Asthma or allergies can put a damper on holiday gatherings. But there are ways you can stay healthy, the American College of Allergy, Asthma and Immunology says.
"Everyone wants this time of year to be picture-perfect. But when there are runny noses, itchy eyes and sneezing involved, the picture is less than ideal. There are steps you can take to make your celebrations more fun and jo...
People with peanut allergy must be constantly vigilant to avoid a life-threatening allergic reaction. But researchers report that a new drug injection might offer at least temporary protection against the most severe reactions.
Just one shot of an experimental antibody treatment allowed people with severe peanut allergy to eat about one peanut's worth of peanut protein two weeks late...
Almost 41 million American children will don costumes and go trick-or-treating tonight, so all parents should remember that not every treat is safe for their kid.
Inspect your children's candy haul for signs of tampering before you let them eat anything, said Bruce Ruck, managing director of the New Jersey Poison Control Center at Rutgers New Jersey Medical School's department of emer...

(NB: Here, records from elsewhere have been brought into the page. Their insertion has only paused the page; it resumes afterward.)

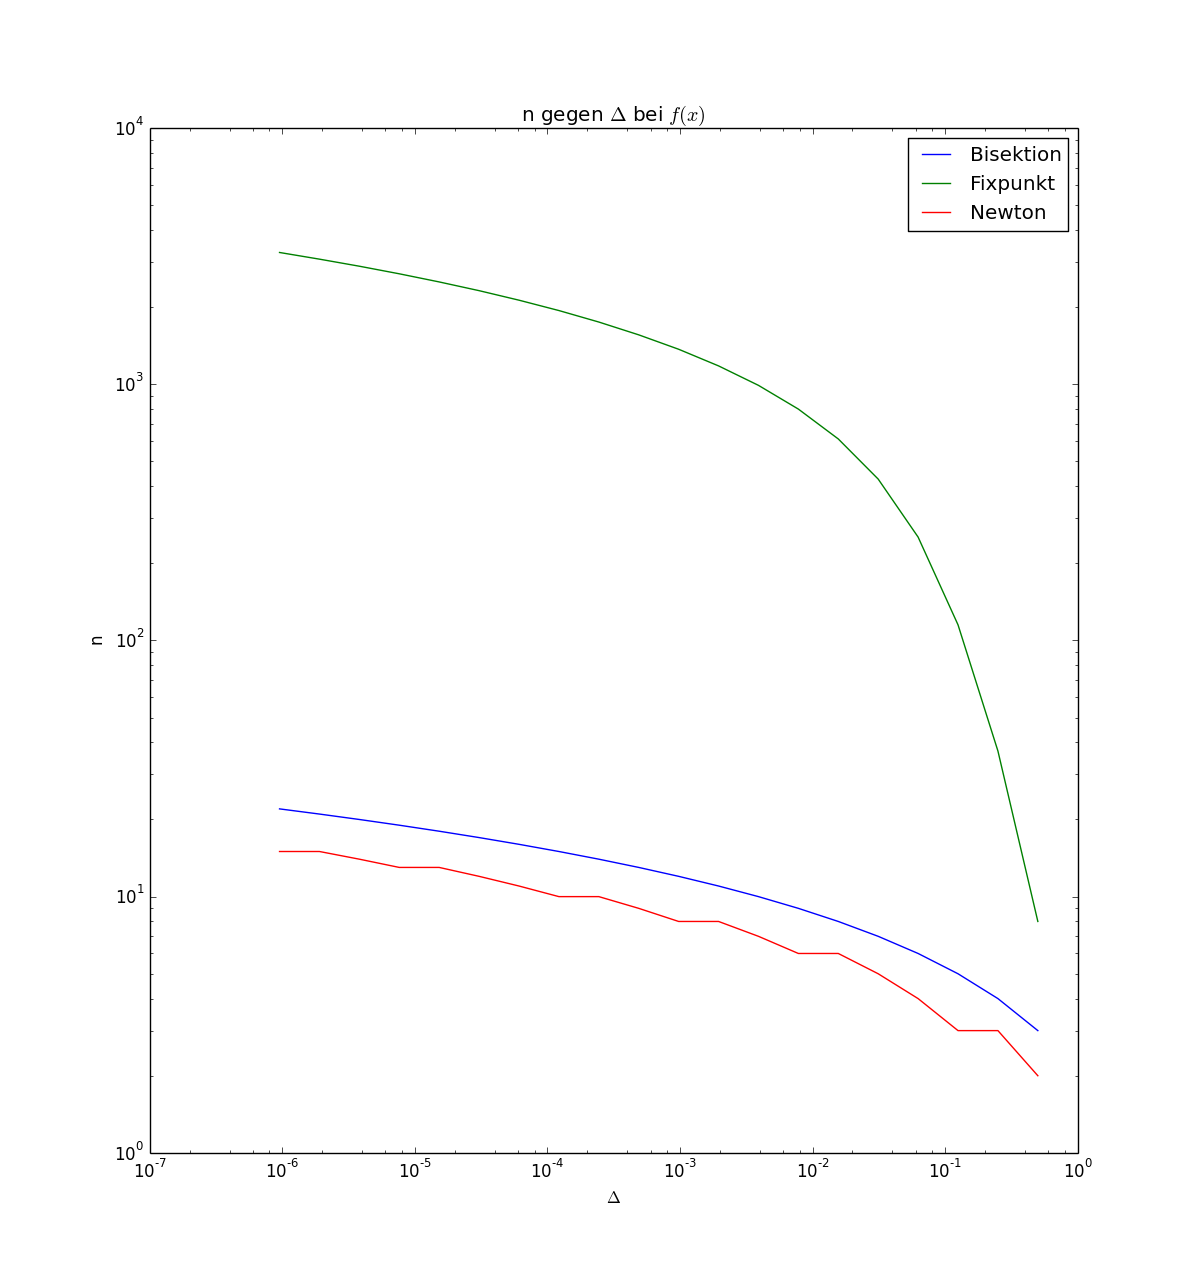
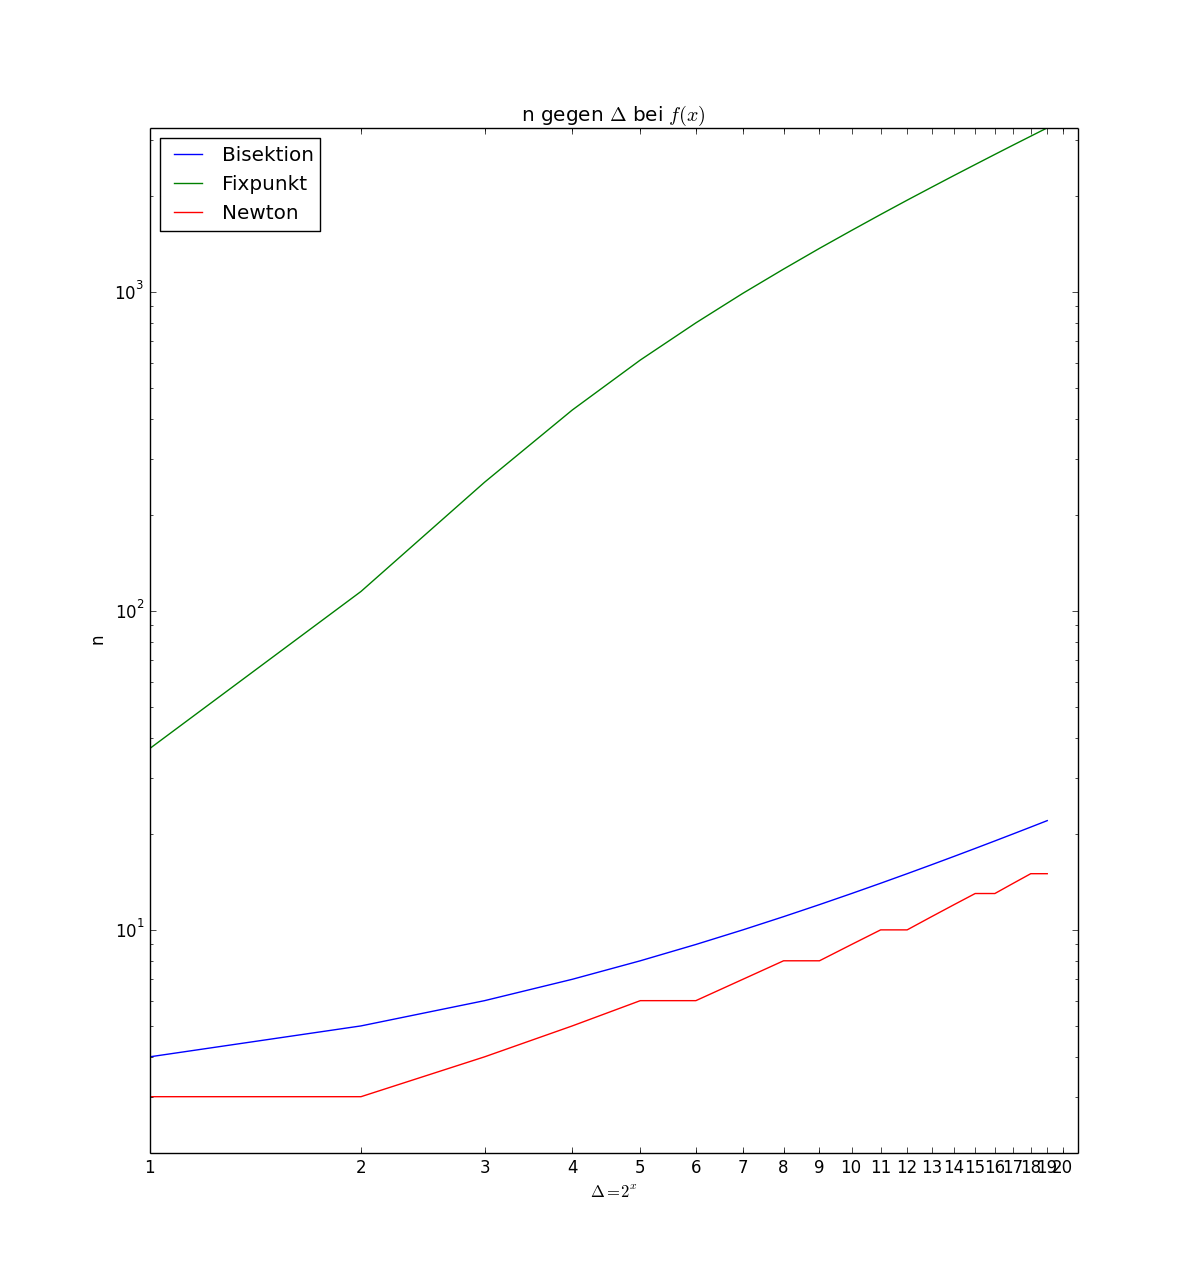
U2 fix the graphs to show increasing cost

diff --git a/u-2/u2_3.py b/u-2/u2_3.py
@@ -106,7 +106,8 @@ print("\tbisection (%g, %g) %g" % (a, b, n))
 print("\tfixed point iter %g, %d" % fixed_point_iteration(gi, 0.0, 0.00001))
 print("\tNewton iter %g, %d" % newton(g, 0.0, 0.00001))
 
-deltas = [2**-x for x in range(1, 21)]
+rng = range(1, 21)
+deltas = [2**-x for x in rng]
 
 for (fn, fni, t) in [(f, fi, u'$f(x)$'), (g, gi, u'$f(x)$')]:
     steps_bisection = [n for (_, n) in map(lambda d: bisection(fn, -1.0, 1.0, d), deltas)]
@@ -115,12 +116,20 @@ for (fn, fni, t) in [(f, fi, u'$f(x)$'), (g, gi, u'$f(x)$')]:
     steps_newton = [n for (_, n) in map(lambda d: newton(fn, 0.0, d), deltas)]
 
     plot.title(u'n gegen $\Delta$ bei %s' % t)
-    plot.loglog(deltas, steps_bisection)
-    plot.loglog(deltas, steps_fixed_point)
-    plot.loglog(deltas, steps_newton)
-   
+    plot.loglog(steps_bisection)
+    plot.loglog(steps_fixed_point)
+    plot.loglog(steps_newton)
+
+    # Don't show too much above the values
+    upper = max(
+        max(steps_bisection),
+        max(steps_fixed_point),
+        max(steps_newton))
+
+    plot.axis([0, 21, 0, upper])
+    plot.xticks(rng, rng)
     plot.ylabel(u'n')
-    plot.xlabel(u'$\Delta$')
-    plot.legend((u'Bisektion', u'Fixpunkt', u'Newton'))
+    plot.xlabel(u'$\Delta = 2^x$')
+    plot.legend((u'Bisektion', u'Fixpunkt', u'Newton'), loc='upper left')
 
     plot.show()

diff --git a/u-2/u2.md b/u-2/u2.md
@@ -13,8 +13,11 @@ Wir wissen, dass $\cos^2(x) + \sin^2(x) = 1$, also $\cos^2(x) = 1 - \sin^2(x)$. 
 
 ## 2.3.2
 
-![$n$ gegen $\Delta$ bei $f(x)$](u2_3_f.png)\
-![$g(x)$](u2_3_g.png)
+Abbildingen 1 und 2 zeigen die benötigte Schritte bei bestimmen Genauigkeiten.
+
+![$n$ gegen $\Delta$ bei $f(x)$](u2_3_f.png)
+
+![$n$ gegen $\Delta$ bei $g(x)$](u2_3_g.png)
 
 ## 2.3.3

Certain eating habits, high levels of stress and exposure to pollution are among the greatest factors associated with acne, researchers say.

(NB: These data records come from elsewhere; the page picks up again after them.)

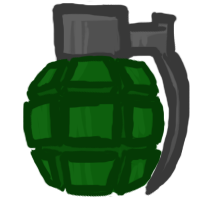
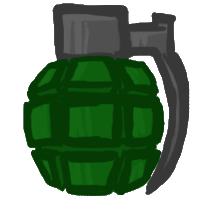
BleedingDetectSystem adjusted for varying Lifevalues, Grenade implemented, Problem with offset calculation, pls help

diff --git a/todo.md b/todo.md
@@ -24,12 +24,13 @@ TODO
 
 ### Code
 - Fullscreen support
-- SlowMotionSystem (?) Wie zur hoelle willste das machen? Alle Systems werden im Engine ausgefuehrt, welcher zu der Zeit schon die dt uebergeben hat. Was du machen willst, waere ziemlicher Brainfuck, da man zwischen den update Call vom Engine ein System basteln muesste. Dann wuerden wir Slowmo fest im Engine verankern und das ist glaube ich nicht die Idee vom Engine oder? 
+    - SlowMotionSystem (?) Wie zur hoelle willste das machen? Alle Systems werden im Engine ausgefuehrt, welcher zu der Zeit schon die dt uebergeben hat. Was du machen willst, waere ziemlicher Brainfuck, da man zwischen den update Call vom Engine ein System basteln muesste. Dann wuerden wir Slowmo fest im Engine verankern und das ist glaube ich nicht die Idee vom Engine oder? 
 - Schadenssystem ausfeilen
+- Menufunctions extern in ne Table reinpacken und ein Boxmodel erstellen. 2 Boxmodels. Einmal fuer menu und einemal fuer item. Fertiges Layout fuer den Shop entwerfen.
 - Shop System bauen 
     - Table fuer Waffen erstellen, Funktion schreiben, die sich den Status aus der Tabelle holt.
     - ItemComponent fuer Playercutie erstellen und mit Tabelle verlinken
-
+- Grenade Rotation
 
 ## BUGS
 - Fehler Tritt auf, wenn Playercutie destroyed werden soll.
@@ -43,6 +44,3 @@ TODO
         main.lua:54: in function 'update'
         [string "boot.lua"]:407: in function <[string "boot.lua"]:373>
         [C]: in function 'xpcall'
-
-
-Gui Draw + scaling update problem. kein dt in draw. draw nach update auslagen ?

They studied links to acne in more than 6,700 people from six countries in Europe and the Americas. The analysis showed that many more people with acne consume dairy products each day than those without acne -- 48.2% versus 38.8%.
Two young patients -- one 3 and the other 13 -- have a rare condition that calls for a highly restricted diet. Both have so much trouble eating that they developed an eating disorder and required feeding tubes, a new report shows.
Such is the fate of some of those with eosinophilic esophagitis (EOE), a chronic inflammatory disease that affects the tube running from the mouth to the st...
The idea behind immunotherapy for peanut allergy is appealing in its simplicity: Ask a patient to eat tiny amounts of peanut every day, and over time their immune system will become desensitized to it.
Unfortunately, this cure might be doing more harm than the allergy itself, a new evidence review suggests.
People who undergo immunotherapy for their peanut allergies wind up with...
You might be surprised to learn that food allergies can start in adulthood and involve a food you've eaten without a problem for your entire life.
For adults as well as kids, the top -- but not the only -- food culprits are eggs, milk, peanuts, tree nuts, fish and shellfish, wheat and soy, according to the American College of Allergy, Asthma and Immunology.
More than 90 percent of the medications that Americans take contain an inactive ingredient that could cause an allergic reaction, a new study suggests.
Lactose, peanut oil, gluten and chemical dyes are added to drugs to improve taste, prolong shelf life, improve absorption or make the drug tamper-proof, researchers explained. But they can also spell trouble for patients who are allerg...
An egg allergy is no joke, but some children who have it could safely eat eggs after immunotherapy treatment, a new study claims.
"Egg allergy is one of the most common food allergies and usually appears in early childhood. It has significant risk for severe allergic reactions and negatively affects quality of life for children with the allergy," said first author Dr. Edwin Kim, direc...
Immunotherapy for peanut allergy, where patients are fed tiny bits of peanut to help curb the allergy, might work better if patients continue to eat small amounts of the nut after completion of therapy, new research shows.
These findings suggest that "eating these small amounts of peanut is safe, can improve quality of life, and may help to maintain desensitization" to the peanut alle...
More than 10 percent of U.S. adults have a food allergy -- and nearly double that believe they do, a new study estimates.
Researchers found that 19 percent of those surveyed thought they had a food allergy. But when the investigators dug into people's symptoms, they found that only 10.8 percent reported "convincing" signs of a true allergy.